_Dataset entries:_
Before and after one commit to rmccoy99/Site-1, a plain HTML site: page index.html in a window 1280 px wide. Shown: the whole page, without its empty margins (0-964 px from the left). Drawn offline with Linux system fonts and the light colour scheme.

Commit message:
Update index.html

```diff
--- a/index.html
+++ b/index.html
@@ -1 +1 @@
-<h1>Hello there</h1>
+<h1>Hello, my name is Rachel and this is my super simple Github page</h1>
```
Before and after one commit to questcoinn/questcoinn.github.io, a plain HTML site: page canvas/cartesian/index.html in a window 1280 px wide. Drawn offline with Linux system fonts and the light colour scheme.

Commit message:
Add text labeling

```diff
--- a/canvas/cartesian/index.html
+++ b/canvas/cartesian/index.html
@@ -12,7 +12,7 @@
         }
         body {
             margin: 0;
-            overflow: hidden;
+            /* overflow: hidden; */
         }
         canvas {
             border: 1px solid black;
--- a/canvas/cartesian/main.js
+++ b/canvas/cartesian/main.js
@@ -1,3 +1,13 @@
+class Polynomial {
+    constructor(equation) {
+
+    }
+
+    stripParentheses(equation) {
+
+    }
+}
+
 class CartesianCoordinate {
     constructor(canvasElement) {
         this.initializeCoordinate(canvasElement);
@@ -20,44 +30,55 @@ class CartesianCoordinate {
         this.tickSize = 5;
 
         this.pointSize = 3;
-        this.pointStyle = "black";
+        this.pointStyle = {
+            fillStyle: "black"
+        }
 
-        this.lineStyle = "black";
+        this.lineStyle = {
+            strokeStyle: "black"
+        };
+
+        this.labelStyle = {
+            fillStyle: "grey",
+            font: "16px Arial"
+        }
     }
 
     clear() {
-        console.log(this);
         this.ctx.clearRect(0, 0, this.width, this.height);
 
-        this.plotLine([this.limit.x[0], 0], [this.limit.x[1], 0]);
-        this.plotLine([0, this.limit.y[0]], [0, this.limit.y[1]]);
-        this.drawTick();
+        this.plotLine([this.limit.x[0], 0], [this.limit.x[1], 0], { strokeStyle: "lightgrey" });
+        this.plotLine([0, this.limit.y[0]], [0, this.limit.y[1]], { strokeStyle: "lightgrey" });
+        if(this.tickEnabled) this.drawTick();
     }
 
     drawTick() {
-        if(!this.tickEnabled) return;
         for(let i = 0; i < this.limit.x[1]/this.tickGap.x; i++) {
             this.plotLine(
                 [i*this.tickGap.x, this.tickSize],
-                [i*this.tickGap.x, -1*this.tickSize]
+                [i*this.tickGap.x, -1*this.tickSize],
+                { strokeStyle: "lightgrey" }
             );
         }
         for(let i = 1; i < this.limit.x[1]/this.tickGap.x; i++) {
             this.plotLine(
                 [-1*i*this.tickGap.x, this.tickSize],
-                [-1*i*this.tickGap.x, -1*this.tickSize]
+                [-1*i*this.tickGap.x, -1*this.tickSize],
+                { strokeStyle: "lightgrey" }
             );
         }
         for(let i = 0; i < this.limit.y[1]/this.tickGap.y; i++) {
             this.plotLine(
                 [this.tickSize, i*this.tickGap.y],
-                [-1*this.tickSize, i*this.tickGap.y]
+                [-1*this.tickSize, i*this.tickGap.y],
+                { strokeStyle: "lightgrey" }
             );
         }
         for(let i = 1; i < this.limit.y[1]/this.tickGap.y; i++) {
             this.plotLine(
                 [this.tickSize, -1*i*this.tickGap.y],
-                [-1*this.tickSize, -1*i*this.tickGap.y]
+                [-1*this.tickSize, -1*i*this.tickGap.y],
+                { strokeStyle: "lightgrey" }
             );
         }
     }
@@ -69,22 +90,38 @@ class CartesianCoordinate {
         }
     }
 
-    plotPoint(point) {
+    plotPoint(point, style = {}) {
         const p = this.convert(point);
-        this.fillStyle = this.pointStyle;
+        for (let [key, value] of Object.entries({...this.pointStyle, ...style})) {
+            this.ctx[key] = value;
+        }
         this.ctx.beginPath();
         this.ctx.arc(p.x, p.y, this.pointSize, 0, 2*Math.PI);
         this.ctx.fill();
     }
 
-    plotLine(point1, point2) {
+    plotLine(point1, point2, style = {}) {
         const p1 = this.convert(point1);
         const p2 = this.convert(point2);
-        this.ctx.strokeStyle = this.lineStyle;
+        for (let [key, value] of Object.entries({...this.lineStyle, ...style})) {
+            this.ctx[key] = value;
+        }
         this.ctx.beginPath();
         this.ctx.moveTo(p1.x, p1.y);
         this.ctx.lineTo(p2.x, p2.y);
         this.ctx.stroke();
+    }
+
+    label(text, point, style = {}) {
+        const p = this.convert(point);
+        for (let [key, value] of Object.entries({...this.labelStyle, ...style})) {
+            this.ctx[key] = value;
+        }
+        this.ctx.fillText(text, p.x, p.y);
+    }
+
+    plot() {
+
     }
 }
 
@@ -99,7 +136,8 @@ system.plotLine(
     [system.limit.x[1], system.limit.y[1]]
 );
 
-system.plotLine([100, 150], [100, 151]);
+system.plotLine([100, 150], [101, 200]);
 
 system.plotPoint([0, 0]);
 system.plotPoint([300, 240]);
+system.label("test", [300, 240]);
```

_Action item:_ Copy out the material in full, exactly as it reads.

_Solution for this problem:_
Before and after one commit to rmccoy99/Site-1, a plain HTML site: page index.html in a window 1280 px wide. Shown: the whole page, without its empty margins (0-964 px from the left). Drawn offline with Linux system fonts and the light colour scheme.

Commit message:
Update index.html

```diff
--- a/index.html
+++ b/index.html
@@ -1 +1 @@
-<h1>Hello there</h1>
+<h1>Hello, my name is Rachel and this is my super simple Github page</h1>
```
Before and after one commit to questcoinn/questcoinn.github.io, a plain HTML site: page canvas/cartesian/index.html in a window 1280 px wide. Drawn offline with Linux system fonts and the light colour scheme.

Commit message:
Add text labeling

```diff
--- a/canvas/cartesian/index.html
+++ b/canvas/cartesian/index.html
@@ -12,7 +12,7 @@
         }
         body {
             margin: 0;
-            overflow: hidden;
+            /* overflow: hidden; */
         }
         canvas {
             border: 1px solid black;
--- a/canvas/cartesian/main.js
+++ b/canvas/cartesian/main.js
@@ -1,3 +1,13 @@
+class Polynomial {
+    constructor(equation) {
+
+    }
+
+    stripParentheses(equation) {
+
+    }
+}
+
 class CartesianCoordinate {
     constructor(canvasElement) {
         this.initializeCoordinate(canvasElement);
@@ -20,44 +30,55 @@ class CartesianCoordinate {
         this.tickSize = 5;
 
         this.pointSize = 3;
-        this.pointStyle = "black";
+        this.pointStyle = {
+            fillStyle: "black"
+        }
 
-        this.lineStyle = "black";
+        this.lineStyle = {
+            strokeStyle: "black"
+        };
+
+        this.labelStyle = {
+            fillStyle: "grey",
+            font: "16px Arial"
+        }
     }
 
     clear() {
-        console.log(this);
         this.ctx.clearRect(0, 0, this.width, this.height);
 
-        this.plotLine([this.limit.x[0], 0], [this.limit.x[1], 0]);
-        this.plotLine([0, this.limit.y[0]], [0, this.limit.y[1]]);
-        this.drawTick();
+        this.plotLine([this.limit.x[0], 0], [this.limit.x[1], 0], { strokeStyle: "lightgrey" });
+        this.plotLine([0, this.limit.y[0]], [0, this.limit.y[1]], { strokeStyle: "lightgrey" });
+        if(this.tickEnabled) this.drawTick();
     }
 
     drawTick() {
-        if(!this.tickEnabled) return;
         for(let i = 0; i < this.limit.x[1]/this.tickGap.x; i++) {
             this.plotLine(
                 [i*this.tickGap.x, this.tickSize],
-                [i*this.tickGap.x, -1*this.tickSize]
+                [i*this.tickGap.x, -1*this.tickSize],
+                { strokeStyle: "lightgrey" }
             );
         }
         for(let i = 1; i < this.limit.x[1]/this.tickGap.x; i++) {
             this.plotLine(
                 [-1*i*this.tickGap.x, this.tickSize],
-                [-1*i*this.tickGap.x, -1*this.tickSize]
+                [-1*i*this.tickGap.x, -1*this.tickSize],
+                { strokeStyle: "lightgrey" }
             );
         }
         for(let i = 0; i < this.limit.y[1]/this.tickGap.y; i++) {
             this.plotLine(
                 [this.tickSize, i*this.tickGap.y],
-                [-1*this.tickSize, i*this.tickGap.y]
+                [-1*this.tickSize, i*this.tickGap.y],
+                { strokeStyle: "lightgrey" }
             );
         }
         for(let i = 1; i < this.limit.y[1]/this.tickGap.y; i++) {
             this.plotLine(
                 [this.tickSize, -1*i*this.tickGap.y],
-                [-1*this.tickSize, -1*i*this.tickGap.y]
+                [-1*this.tickSize, -1*i*this.tickGap.y],
+                { strokeStyle: "lightgrey" }
             );
         }
     }
@@ -69,22 +90,38 @@ class CartesianCoordinate {
         }
     }
 
-    plotPoint(point) {
+    plotPoint(point, style = {}) {
         const p = this.convert(point);
-        this.fillStyle = this.pointStyle;
+        for (let [key, value] of Object.entries({...this.pointStyle, ...style})) {
+            this.ctx[key] = value;
+        }
         this.ctx.beginPath();
         this.ctx.arc(p.x, p.y, this.pointSize, 0, 2*Math.PI);
         this.ctx.fill();
     }
 
-    plotLine(point1, point2) {
+    plotLine(point1, point2, style = {}) {
         const p1 = this.convert(point1);
         const p2 = this.convert(point2);
-        this.ctx.strokeStyle = this.lineStyle;
+        for (let [key, value] of Object.entries({...this.lineStyle, ...style})) {
+            this.ctx[key] = value;
+        }
         this.ctx.beginPath();
         this.ctx.moveTo(p1.x, p1.y);
         this.ctx.lineTo(p2.x, p2.y);
         this.ctx.stroke();
+    }
+
+    label(text, point, style = {}) {
+        const p = this.convert(point);
+        for (let [key, value] of Object.entries({...this.labelStyle, ...style})) {
+            this.ctx[key] = value;
+        }
+        this.ctx.fillText(text, p.x, p.y);
+    }
+
+    plot() {
+
     }
 }
 
@@ -99,7 +136,8 @@ system.plotLine(
     [system.limit.x[1], system.limit.y[1]]
 );
 
-system.plotLine([100, 150], [100, 151]);
+system.plotLine([100, 150], [101, 200]);
 
 system.plotPoint([0, 0]);
 system.plotPoint([300, 240]);
+system.label("test", [300, 240]);
```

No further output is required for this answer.